The invention of that classic bar gag, the "cement mixer", was a fun bit of the story.

(So, the thing is that the acid in citrus will cause cream to curdle, hence why adding Bailey's to lemonade doesn't work. A prank one can do to a drinker at a bar is to have them take a shot of Bailey's, then some lemon juice. The result is that the shot congeals in the victim's mouth, much like cement in a mixer.)
posted by NoxAeternum at 11:36 AM on October 11 [3 favorites]


It is totally worth it to make it yourself at home from one of the recipes online. It's a whole lot tastier DIY; the only drawback is that it has to be refrigerated which is a reasonable tradeoff.
posted by peeedro at 11:42 AM on October 11 [4 favorites]


You ever drunk Bailey's from a shoe?
posted by Funeral march of an old jawbone at 12:01 PM on October 11 [29 favorites]

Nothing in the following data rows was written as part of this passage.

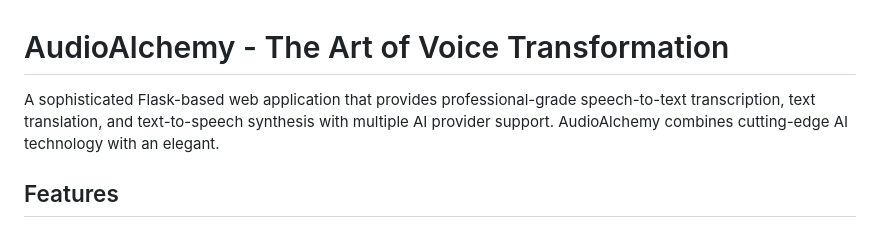
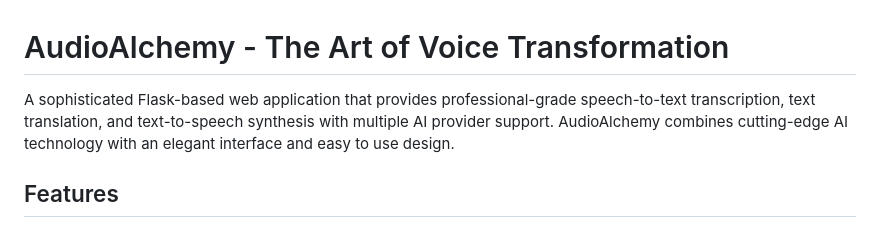
Before and after one commit to Stcroix1414/AudioAlchemy, a Markdown page: README.md, the part around the change. GitHub-like rendering.

Commit message:
Fix typo in README description for clarity

```diff
--- a/README.md
+++ b/README.md
@@ -1,6 +1,6 @@
 # AudioAlchemy - The Art of Voice Transformation
 
-A sophisticated Flask-based web application that provides professional-grade speech-to-text transcription, text translation, and text-to-speech synthesis with multiple AI provider support. AudioAlchemy combines cutting-edge AI technology with an elegant.
+A sophisticated Flask-based web application that provides professional-grade speech-to-text transcription, text translation, and text-to-speech synthesis with multiple AI provider support. AudioAlchemy combines cutting-edge AI technology with an elegant interface and easy to use design.
 
 ## Features
 
```
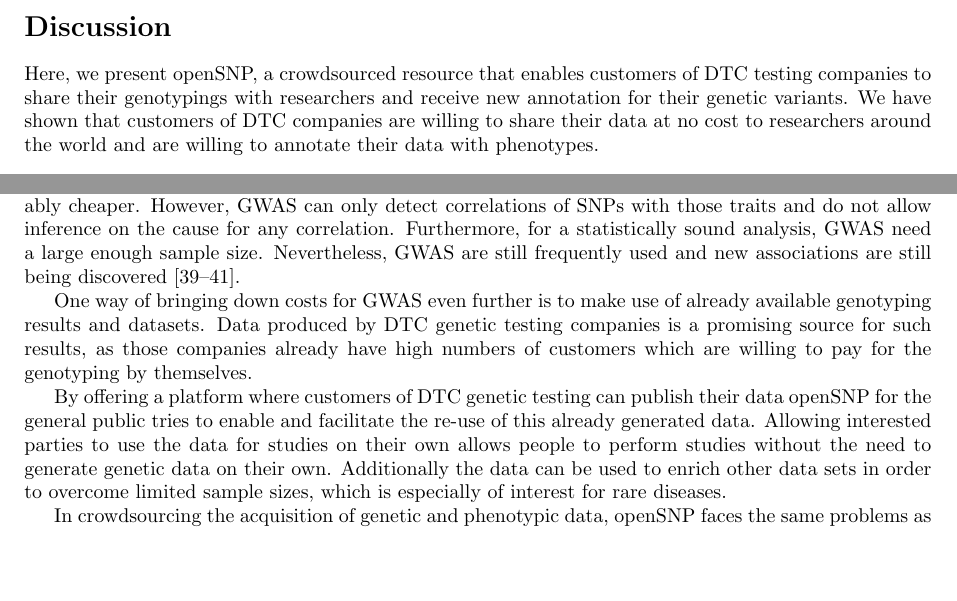
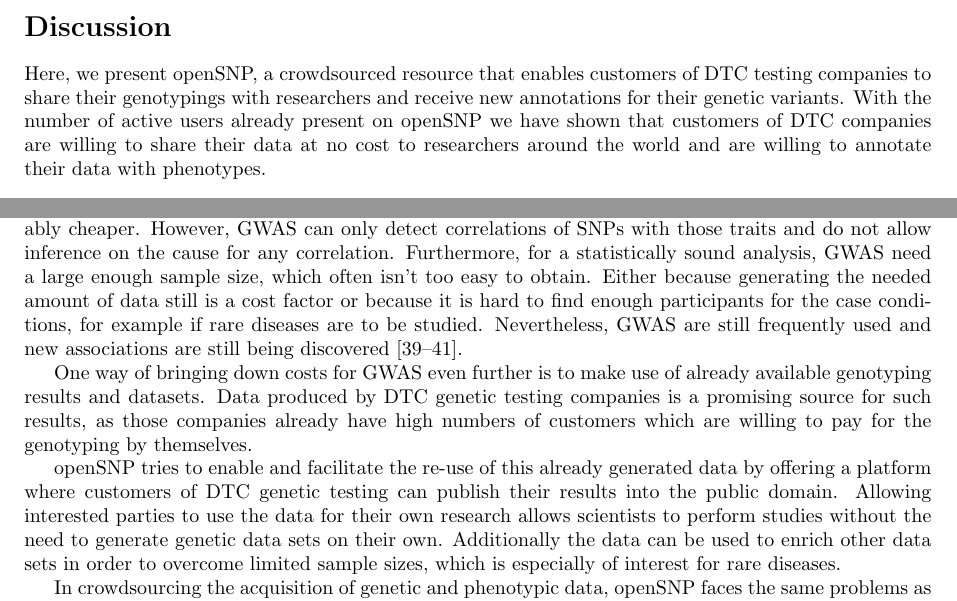
Before and after one commit to tolotos/opensnp_paper, a LaTeX document (paper_draft.tex): two parts of pages 4 and 6 of 12, joined at a grey line, cut so that both start at the same text, the shorter picture padded with empty space. Compiled offline with pdfLaTeX.

Commit message:
minor changes to philipps revision

```diff
--- a/paper_draft.tex
+++ b/paper_draft.tex
@@ -270,7 +270,7 @@
 %
 %As the survey was taken online by voluntary participants and was mainly spread in the personal genetics community, the results do not reflect the general population, but over-represent those people most likely to be interested in a project such as openSNP: customers of DTC genetic testing companies and people with a high interest in biology.
 %
-Here, we present openSNP, a crowdsourced resource that enables customers of DTC testing companies to share their genotypings with researchers and receive new annotation for their genetic variants. We have shown that customers of DTC companies are willing to share their data at no cost to researchers around the world and are willing to annotate their data with phenotypes.
+Here, we present openSNP, a crowdsourced resource that enables customers of DTC testing companies to share their genotypings with researchers and receive new annotations for their genetic variants. With the number of active users already present on openSNP we have shown that customers of DTC companies are willing to share their data at no cost to researchers around the world and are willing to annotate their data with phenotypes.
 
 \subsection*{Comparing openSNP to other crowdsourcing platforms}
 Projects similar to openSNP are the SNPedia, the Personal Genome Project and PatientsLikeMe.com (see table \ref{tab:platforms} for an overview). The focus of the SNPedia is the aggregation and summary of primary scientific literature on SNPs. The project uses a Wiki to store and display the data collected by volunteers contributing to the project. The data is mainly organized by the unique Rs-ID, as given by dbSNP. If Rs-IDs are missing, the identifiers given by the DTC testing companies may be used, similar to the way openSNP stores the data. For individual SNPs, pages may list scientific literature and summaries on the found impact can be given. As those pages are largely created manually and not automatically through database access, these summaries may not be complete. openSNP utilizes the SNPedia by crawling their data for SNPs, the summary of the impact and the magnitude a SNP has. While they offer a page listing download-URLs, the SNPedia does not offer any uploading capabilities for genetic data and has no APIs to easily access SNPs or data subsets in the different data sets. Similarly, there is no way for users of SNPedia to share their phenotypes in a machine readable format.
@@ -308,13 +308,13 @@
 
 \subsection*{GWAS and Open Data}
 Although prices of exome or even full genome sequencing are dropping rapidly, GWAS are still considerably cheaper. However, GWAS can only detect correlations of SNPs with those traits and do not allow
-inference on the cause for any correlation. Furthermore, for a statistically sound analysis, GWAS need a large enough sample size. Nevertheless, GWAS are still frequently used and new associations are still being discovered \cite{10.1371.journal.pone.0031470,10.1371.journal.pone.0030309,10.1371.journal.pone.0029848}.
+inference on the cause for any correlation. Furthermore, for a statistically sound analysis, GWAS need a large enough sample size, which often isn't too easy to obtain. Either because generating the needed amount of data still is a cost factor or because it is hard to find enough participants for the case conditions, for example if rare diseases are to be studied. Nevertheless, GWAS are still frequently used and new associations are still being discovered \cite{10.1371.journal.pone.0031470,10.1371.journal.pone.0030309,10.1371.journal.pone.0029848}.
 
 One way of bringing down costs for GWAS even further is to make use of already available genotyping results and datasets.
 Data produced by DTC genetic testing companies is a promising source for such results, as those companies already have high
 numbers of customers which are willing to pay for the genotyping by themselves.
 
-By offering a platform where customers of DTC genetic testing can publish their data openSNP for the general public tries to enable and facilitate the re-use of this already generated data. Allowing interested parties to use the data for studies on their own allows people to perform studies without the need to generate genetic data on their own. Additionally the data can be used to enrich other data sets in order to overcome limited sample sizes, which is especially of interest for rare diseases.
+openSNP tries to enable and facilitate the re-use of this already generated data by offering a platform where customers of DTC genetic testing can publish their results into the public domain. Allowing interested parties to use the data for their own research allows scientists to perform studies without the need to generate genetic data sets on their own. Additionally the data can be used to enrich other data sets in order to overcome limited sample sizes, which is especially of interest for rare diseases.
 
 In crowdsourcing the acquisition of genetic and phenotypic data, openSNP faces the same problems as any other
 open platform on the Internet, namely the need to trust users regarding the data they upload and enter on openSNP.
```
Also changed, not shown: paper_draft.pdf, paper_draft.tex (2 more changed lines).
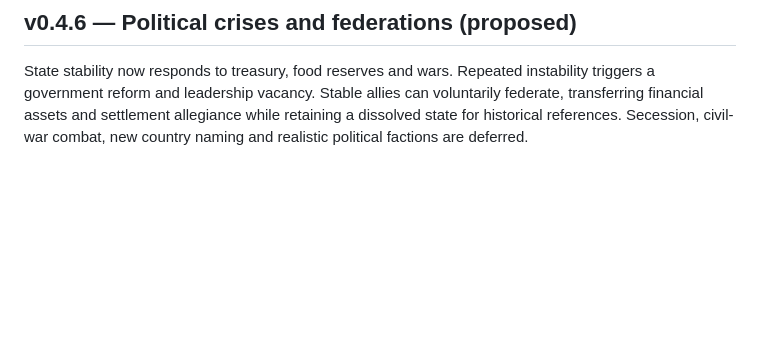
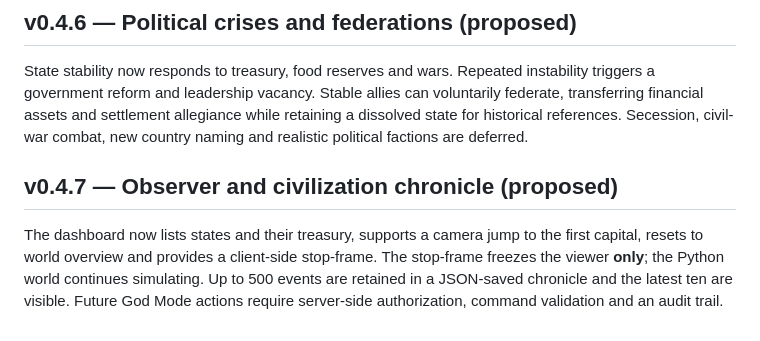
Before and after one commit to Aspksa/EONVERSE, a Markdown page: README.md, the part around the change. GitHub-like rendering; blank space fills up the shorter version.

Commit message:
docs: chronicle and observer mode behavior

```diff
--- a/README.md
+++ b/README.md
@@ -77,3 +77,7 @@ Rival nearby states with sufficient population and treasury can enter a war. Con
 ## v0.4.6 — Political crises and federations (proposed)
 
 State stability now responds to treasury, food reserves and wars. Repeated instability triggers a government reform and leadership vacancy. Stable allies can voluntarily federate, transferring financial assets and settlement allegiance while retaining a dissolved state for historical references. Secession, civil-war combat, new country naming and realistic political factions are deferred.
+
+## v0.4.7 — Observer and civilization chronicle (proposed)
+
+The dashboard now lists states and their treasury, supports a camera jump to the first capital, resets to world overview and provides a client-side stop-frame. The stop-frame freezes the viewer **only**; the Python world continues simulating. Up to 500 events are retained in a JSON-saved chronicle and the latest ten are visible. Future God Mode actions require server-side authorization, command validation and an audit trail.
```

Mrs. Bastard and I like the various cheaper knockoffs about as much as we like the original. We've been getting a brand called Blarneys lately.
posted by Cookiebastard at 12:10 PM on October 11 [7 favorites]


Have you ever spilled Drambuie or Baileys or Kahlua? They're like maple syrup sugary sweet. So is tonic water.
posted by Bee'sWing at 12:36 PM on October 11


It is totally worth it to make it yourself at home from one of the recipes online.

I'd have assumed it was rather like making a white russian. Of course there's people who try and homemake their own kalhua.
posted by Artw at 12:46 PM on October 11


Mrs. Bastard and I like the various cheaper knockoffs about as much as we like the original. We've been getting a brand called Blarneys lately.

We get one called Carolan's. I've never done a side by side taste comparison, but it tastes fine to us (we only ever put it in coffee) and it's a lot cheaper. Bailey's is $$$$.
posted by Serene Empress Dork at 12:52 PM on October 11 [4 favorites]


Don't forget the Costco version from the Land O' Kirk.
posted by lagomorphius at 1:09 PM on October 11 [6 favorites]


I’ve been know to buy Carolan’s as well, although as long as a bottle lasts around my house the price difference isn’t a big deal. I had no idea Baileys was 10 years younger than I am!

Now off to read an article linked in the Bailey’s piece:
Why Guinness Light failed in 1979. An insider’s confession. I have a pretty good idea why and want to see if it matches up with what the insider says.
posted by TedW at 1:14 PM on October 11


I like that the "market research" revealed it as a likely failure except for the two cops who drank a bottle over lunch and they said, right then, it's a winner.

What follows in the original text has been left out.